Material provided>
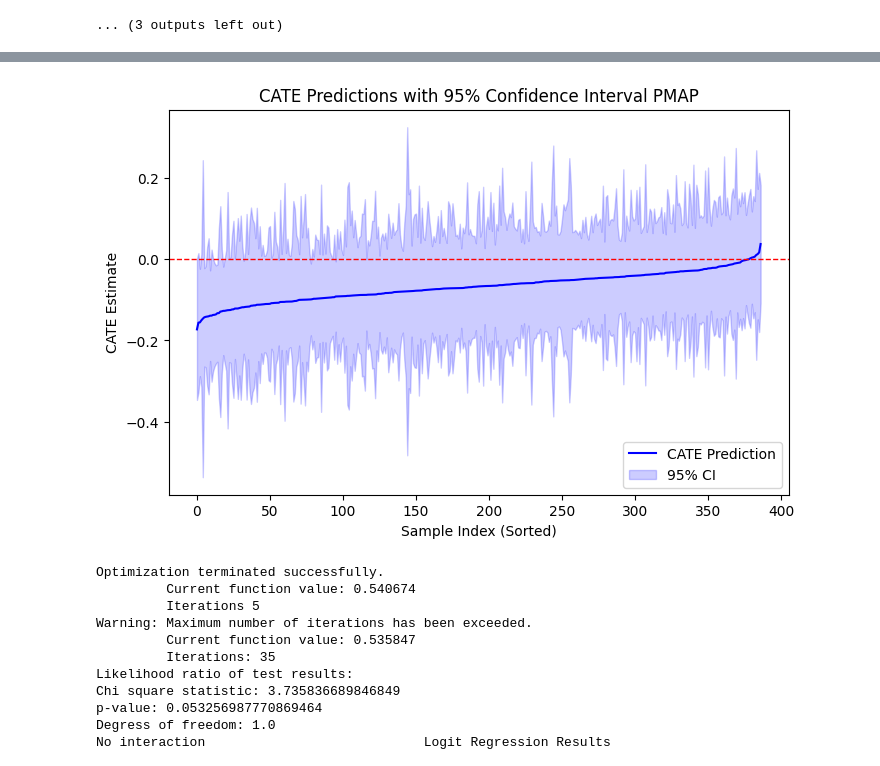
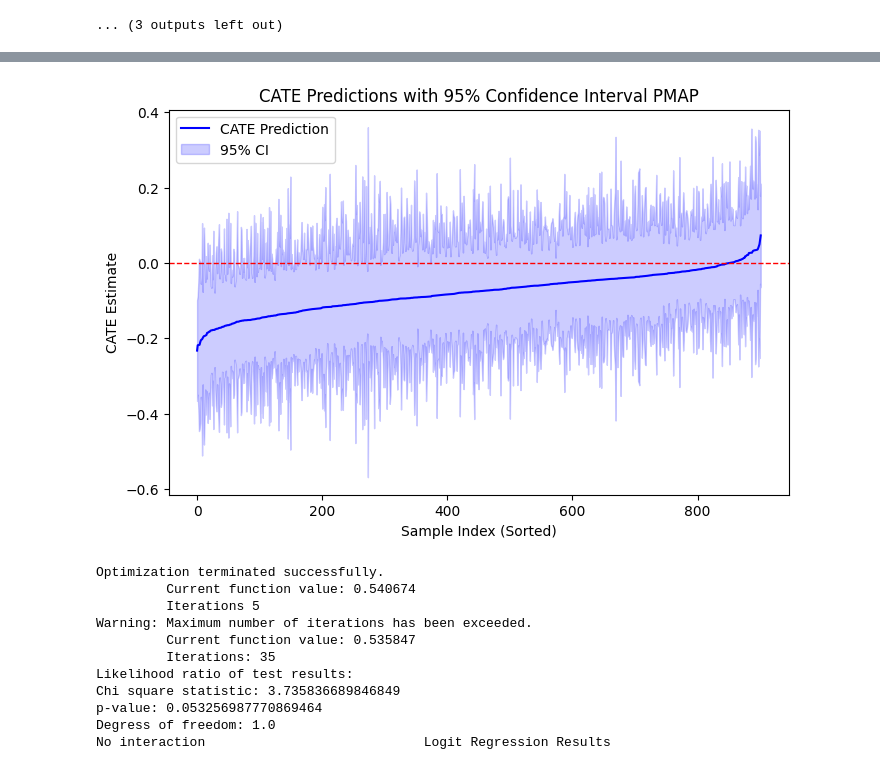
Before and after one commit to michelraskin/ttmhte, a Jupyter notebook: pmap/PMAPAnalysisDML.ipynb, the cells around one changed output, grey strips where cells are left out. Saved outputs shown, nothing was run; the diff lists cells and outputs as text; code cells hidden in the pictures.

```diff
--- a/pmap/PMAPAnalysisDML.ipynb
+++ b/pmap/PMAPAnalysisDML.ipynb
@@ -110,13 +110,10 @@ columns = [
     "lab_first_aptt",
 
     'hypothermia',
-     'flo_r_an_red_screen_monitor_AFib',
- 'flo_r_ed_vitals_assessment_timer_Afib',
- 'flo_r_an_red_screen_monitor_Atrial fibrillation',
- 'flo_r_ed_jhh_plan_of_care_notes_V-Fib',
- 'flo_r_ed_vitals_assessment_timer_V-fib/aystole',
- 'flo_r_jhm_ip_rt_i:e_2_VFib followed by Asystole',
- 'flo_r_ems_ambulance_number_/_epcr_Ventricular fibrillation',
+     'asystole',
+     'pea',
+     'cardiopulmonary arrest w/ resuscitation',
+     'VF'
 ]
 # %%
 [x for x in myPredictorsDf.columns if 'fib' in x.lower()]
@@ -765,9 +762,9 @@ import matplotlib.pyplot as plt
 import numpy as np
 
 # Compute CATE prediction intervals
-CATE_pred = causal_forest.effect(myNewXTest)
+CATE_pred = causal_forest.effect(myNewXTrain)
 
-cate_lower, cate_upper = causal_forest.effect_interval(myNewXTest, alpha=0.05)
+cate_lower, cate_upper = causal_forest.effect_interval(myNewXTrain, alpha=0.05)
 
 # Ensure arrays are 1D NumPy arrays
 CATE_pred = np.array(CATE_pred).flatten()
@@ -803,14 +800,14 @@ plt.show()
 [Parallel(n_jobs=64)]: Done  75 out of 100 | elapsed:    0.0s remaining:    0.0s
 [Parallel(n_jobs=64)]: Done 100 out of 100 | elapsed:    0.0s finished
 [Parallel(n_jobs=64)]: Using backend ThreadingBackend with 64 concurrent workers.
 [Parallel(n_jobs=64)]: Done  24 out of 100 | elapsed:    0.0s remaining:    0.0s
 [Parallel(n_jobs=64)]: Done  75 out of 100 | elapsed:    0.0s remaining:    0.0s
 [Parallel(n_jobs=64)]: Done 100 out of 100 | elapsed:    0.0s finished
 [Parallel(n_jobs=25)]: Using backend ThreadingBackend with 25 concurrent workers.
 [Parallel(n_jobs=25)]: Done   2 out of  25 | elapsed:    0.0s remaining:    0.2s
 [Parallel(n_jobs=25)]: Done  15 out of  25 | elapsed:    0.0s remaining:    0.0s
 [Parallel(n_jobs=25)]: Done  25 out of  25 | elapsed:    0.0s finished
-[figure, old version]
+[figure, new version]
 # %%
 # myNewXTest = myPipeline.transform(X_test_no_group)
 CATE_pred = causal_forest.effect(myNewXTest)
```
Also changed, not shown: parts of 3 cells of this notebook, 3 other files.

What you are asked to do> Please go over the data above and tally every line holding "Done"; reply only with the count.

Solution to this task> 8